Tally the lines below that contain "HomePage" and reply with only the tally.
:: Given data ::
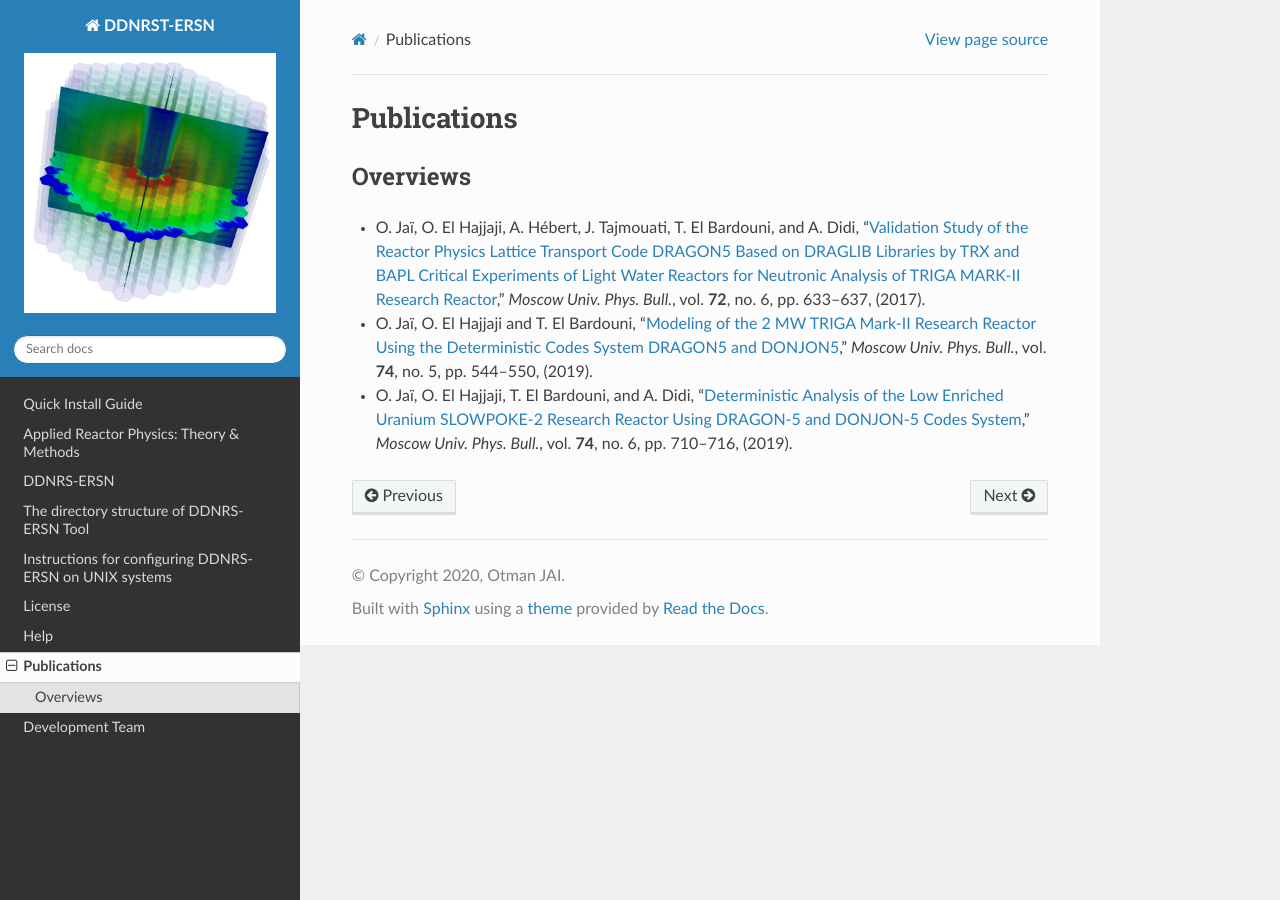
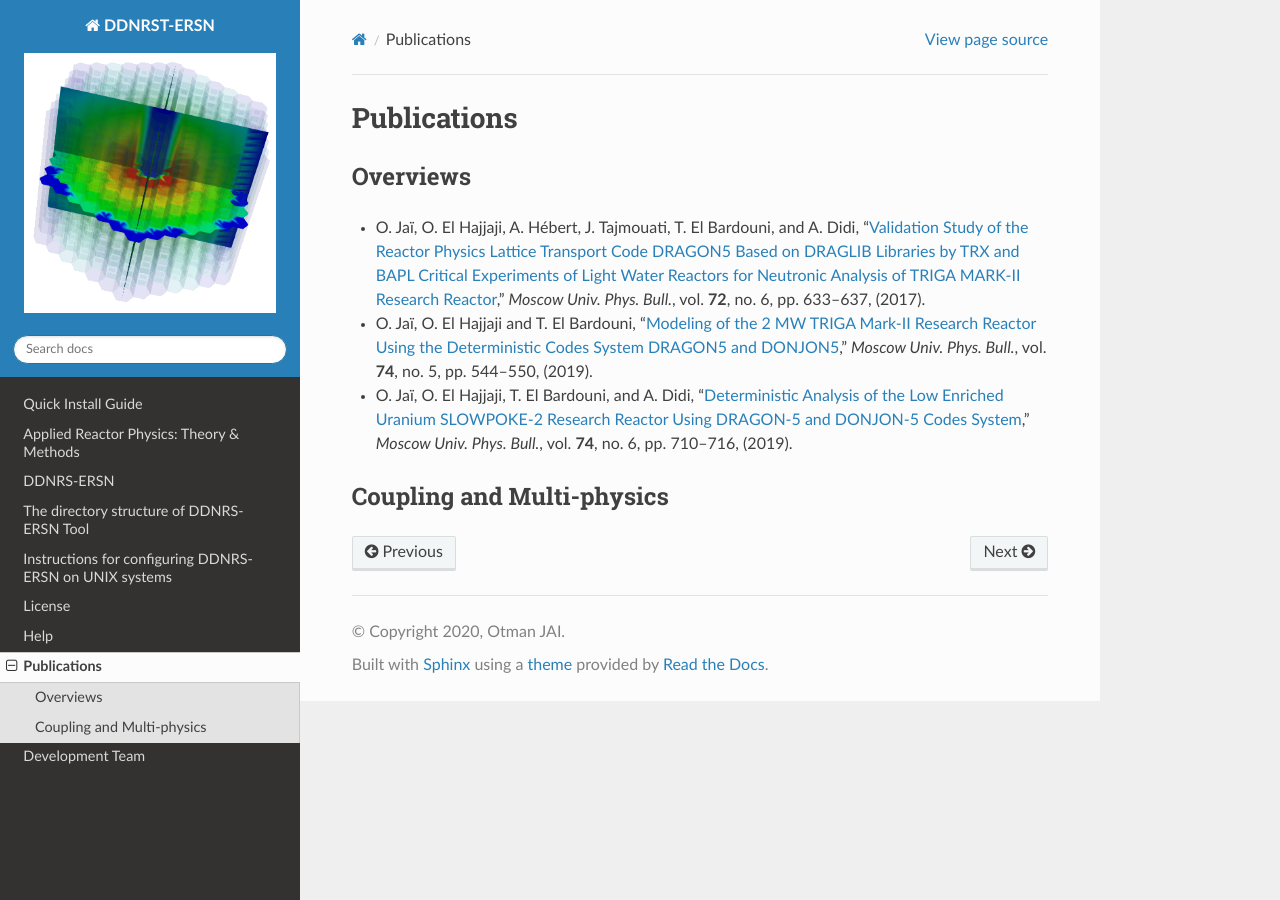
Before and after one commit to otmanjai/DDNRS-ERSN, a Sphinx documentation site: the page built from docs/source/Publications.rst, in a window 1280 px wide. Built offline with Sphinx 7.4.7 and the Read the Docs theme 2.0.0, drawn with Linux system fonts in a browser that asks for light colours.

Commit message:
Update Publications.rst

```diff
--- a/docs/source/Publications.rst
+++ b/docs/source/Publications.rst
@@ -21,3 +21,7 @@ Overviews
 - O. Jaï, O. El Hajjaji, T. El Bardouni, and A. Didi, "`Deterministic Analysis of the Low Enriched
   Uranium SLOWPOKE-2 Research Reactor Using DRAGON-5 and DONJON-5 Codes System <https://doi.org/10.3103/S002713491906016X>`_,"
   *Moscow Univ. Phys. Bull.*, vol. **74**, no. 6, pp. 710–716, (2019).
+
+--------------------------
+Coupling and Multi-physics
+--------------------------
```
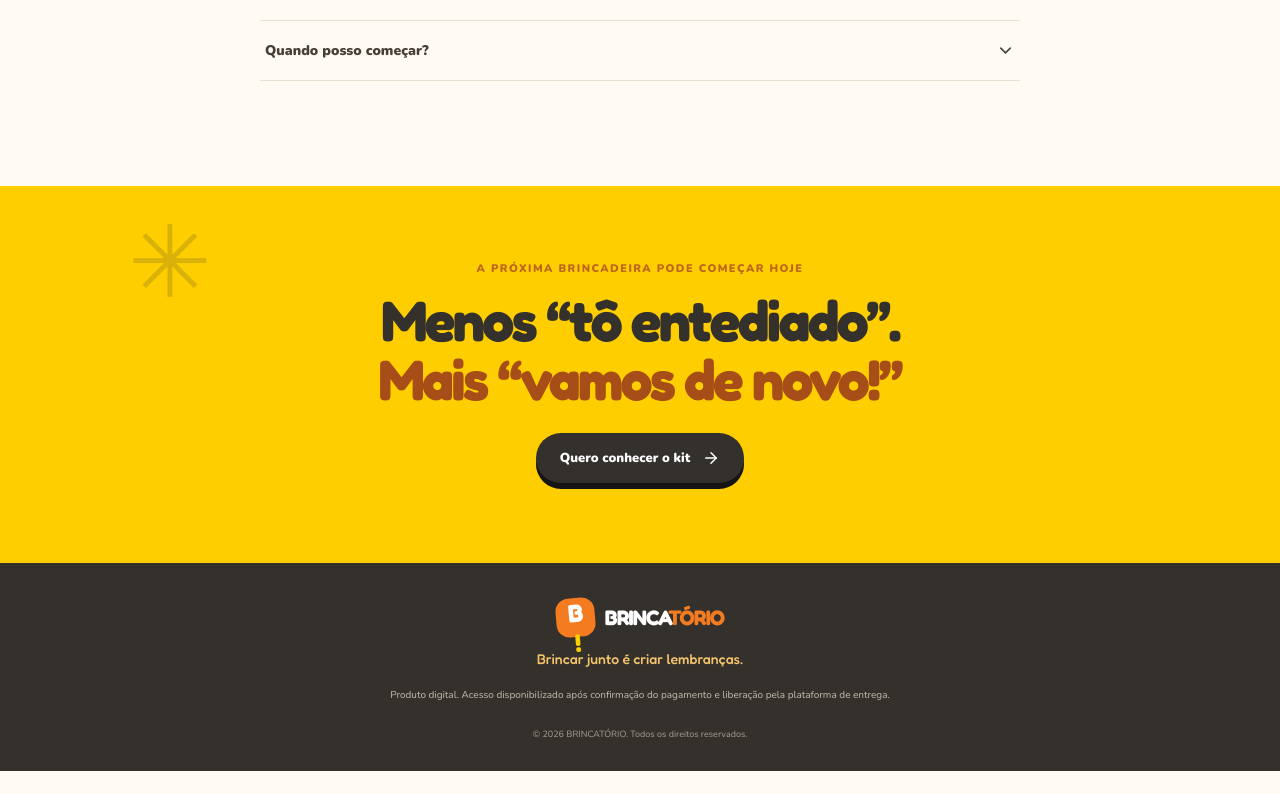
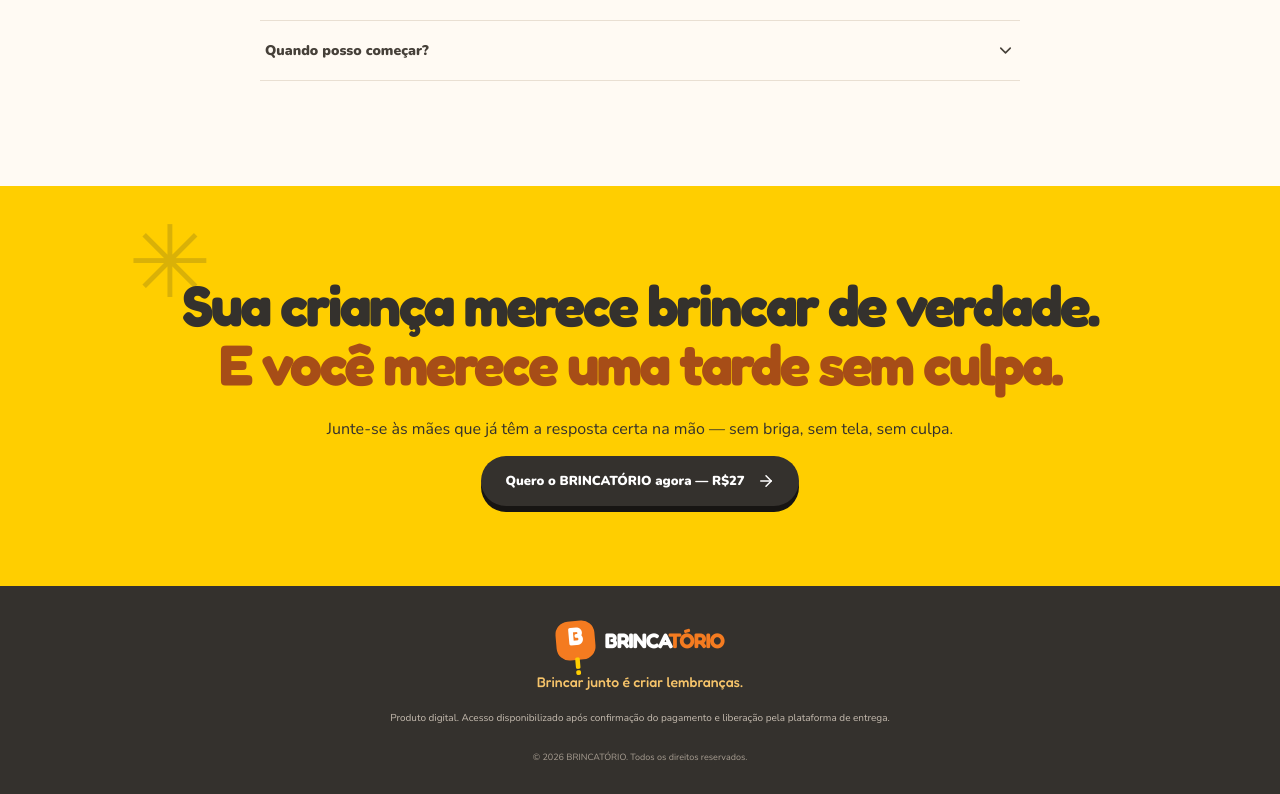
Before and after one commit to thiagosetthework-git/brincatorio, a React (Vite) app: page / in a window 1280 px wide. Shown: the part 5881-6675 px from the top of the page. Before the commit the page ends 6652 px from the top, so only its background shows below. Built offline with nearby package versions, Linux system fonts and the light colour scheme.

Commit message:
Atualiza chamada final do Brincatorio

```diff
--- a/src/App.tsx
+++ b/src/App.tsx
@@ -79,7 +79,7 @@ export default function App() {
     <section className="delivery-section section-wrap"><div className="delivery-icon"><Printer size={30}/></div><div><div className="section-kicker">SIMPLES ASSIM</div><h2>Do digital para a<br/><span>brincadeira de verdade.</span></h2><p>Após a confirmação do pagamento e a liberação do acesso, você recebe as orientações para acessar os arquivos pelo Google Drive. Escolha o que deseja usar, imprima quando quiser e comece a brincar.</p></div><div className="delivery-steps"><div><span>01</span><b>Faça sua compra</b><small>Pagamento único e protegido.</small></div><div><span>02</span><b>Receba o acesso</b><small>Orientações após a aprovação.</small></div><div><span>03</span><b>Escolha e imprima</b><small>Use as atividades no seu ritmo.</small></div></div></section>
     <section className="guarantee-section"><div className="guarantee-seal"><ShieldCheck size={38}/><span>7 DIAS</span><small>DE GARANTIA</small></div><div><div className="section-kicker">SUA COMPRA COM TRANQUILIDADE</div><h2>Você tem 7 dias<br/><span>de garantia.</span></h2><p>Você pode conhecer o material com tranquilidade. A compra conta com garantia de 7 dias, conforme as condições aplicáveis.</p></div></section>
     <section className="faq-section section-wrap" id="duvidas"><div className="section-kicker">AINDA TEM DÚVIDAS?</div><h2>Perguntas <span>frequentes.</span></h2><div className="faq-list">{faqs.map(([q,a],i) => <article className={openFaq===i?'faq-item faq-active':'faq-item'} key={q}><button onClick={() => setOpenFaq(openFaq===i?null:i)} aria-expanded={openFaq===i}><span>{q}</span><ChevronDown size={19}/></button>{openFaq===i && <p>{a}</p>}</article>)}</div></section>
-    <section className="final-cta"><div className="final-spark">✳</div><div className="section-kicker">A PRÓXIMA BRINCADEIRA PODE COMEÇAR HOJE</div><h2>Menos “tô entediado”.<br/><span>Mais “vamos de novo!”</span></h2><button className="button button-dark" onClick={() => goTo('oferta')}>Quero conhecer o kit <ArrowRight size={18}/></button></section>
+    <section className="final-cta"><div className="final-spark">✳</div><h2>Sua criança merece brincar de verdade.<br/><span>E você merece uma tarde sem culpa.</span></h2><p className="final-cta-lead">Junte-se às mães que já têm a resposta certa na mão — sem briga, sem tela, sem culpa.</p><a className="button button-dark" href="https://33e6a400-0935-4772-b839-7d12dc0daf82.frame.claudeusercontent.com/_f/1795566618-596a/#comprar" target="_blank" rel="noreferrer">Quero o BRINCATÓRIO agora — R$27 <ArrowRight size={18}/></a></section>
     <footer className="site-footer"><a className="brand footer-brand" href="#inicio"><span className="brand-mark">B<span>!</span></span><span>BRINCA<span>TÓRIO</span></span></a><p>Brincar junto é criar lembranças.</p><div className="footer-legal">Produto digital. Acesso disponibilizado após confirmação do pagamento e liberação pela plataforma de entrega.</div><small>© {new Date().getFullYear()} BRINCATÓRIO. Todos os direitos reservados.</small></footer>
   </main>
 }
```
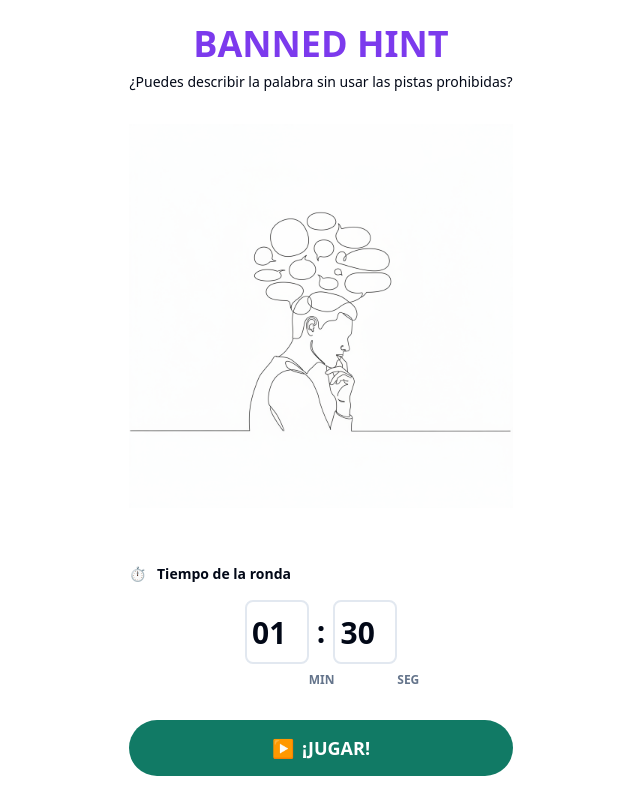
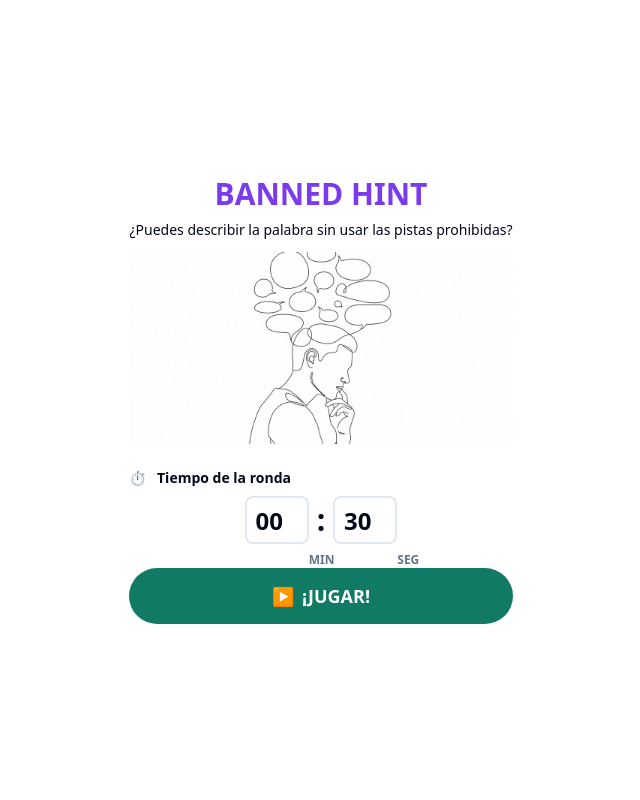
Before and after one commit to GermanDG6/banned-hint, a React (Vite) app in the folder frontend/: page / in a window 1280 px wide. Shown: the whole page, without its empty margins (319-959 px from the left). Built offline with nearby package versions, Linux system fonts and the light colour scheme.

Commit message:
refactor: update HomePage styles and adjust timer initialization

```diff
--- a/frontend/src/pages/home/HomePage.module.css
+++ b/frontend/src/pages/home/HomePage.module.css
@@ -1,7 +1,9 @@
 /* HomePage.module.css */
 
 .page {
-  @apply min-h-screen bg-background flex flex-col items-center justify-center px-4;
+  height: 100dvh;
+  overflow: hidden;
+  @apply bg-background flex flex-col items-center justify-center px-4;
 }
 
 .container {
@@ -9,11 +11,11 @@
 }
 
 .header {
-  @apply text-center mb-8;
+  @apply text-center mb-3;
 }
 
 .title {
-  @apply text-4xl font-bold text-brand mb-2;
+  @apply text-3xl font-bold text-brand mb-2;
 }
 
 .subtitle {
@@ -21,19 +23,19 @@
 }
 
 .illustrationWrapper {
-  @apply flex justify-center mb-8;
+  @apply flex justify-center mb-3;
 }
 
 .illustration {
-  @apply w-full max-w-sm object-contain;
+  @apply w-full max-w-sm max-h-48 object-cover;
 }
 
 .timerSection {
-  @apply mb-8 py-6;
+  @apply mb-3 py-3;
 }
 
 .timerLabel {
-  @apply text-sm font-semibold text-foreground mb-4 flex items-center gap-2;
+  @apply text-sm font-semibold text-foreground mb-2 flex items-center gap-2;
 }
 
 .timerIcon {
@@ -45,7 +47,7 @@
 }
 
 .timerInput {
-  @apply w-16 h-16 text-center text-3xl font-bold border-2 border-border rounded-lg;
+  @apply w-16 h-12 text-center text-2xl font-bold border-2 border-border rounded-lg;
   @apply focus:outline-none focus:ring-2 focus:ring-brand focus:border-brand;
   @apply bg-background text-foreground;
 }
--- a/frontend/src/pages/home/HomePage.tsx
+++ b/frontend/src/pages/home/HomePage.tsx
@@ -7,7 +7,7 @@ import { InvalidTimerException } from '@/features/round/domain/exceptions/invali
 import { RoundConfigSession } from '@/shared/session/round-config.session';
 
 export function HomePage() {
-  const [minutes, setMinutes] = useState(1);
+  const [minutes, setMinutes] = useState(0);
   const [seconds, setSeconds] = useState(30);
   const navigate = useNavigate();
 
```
:::
Result of the exercise
7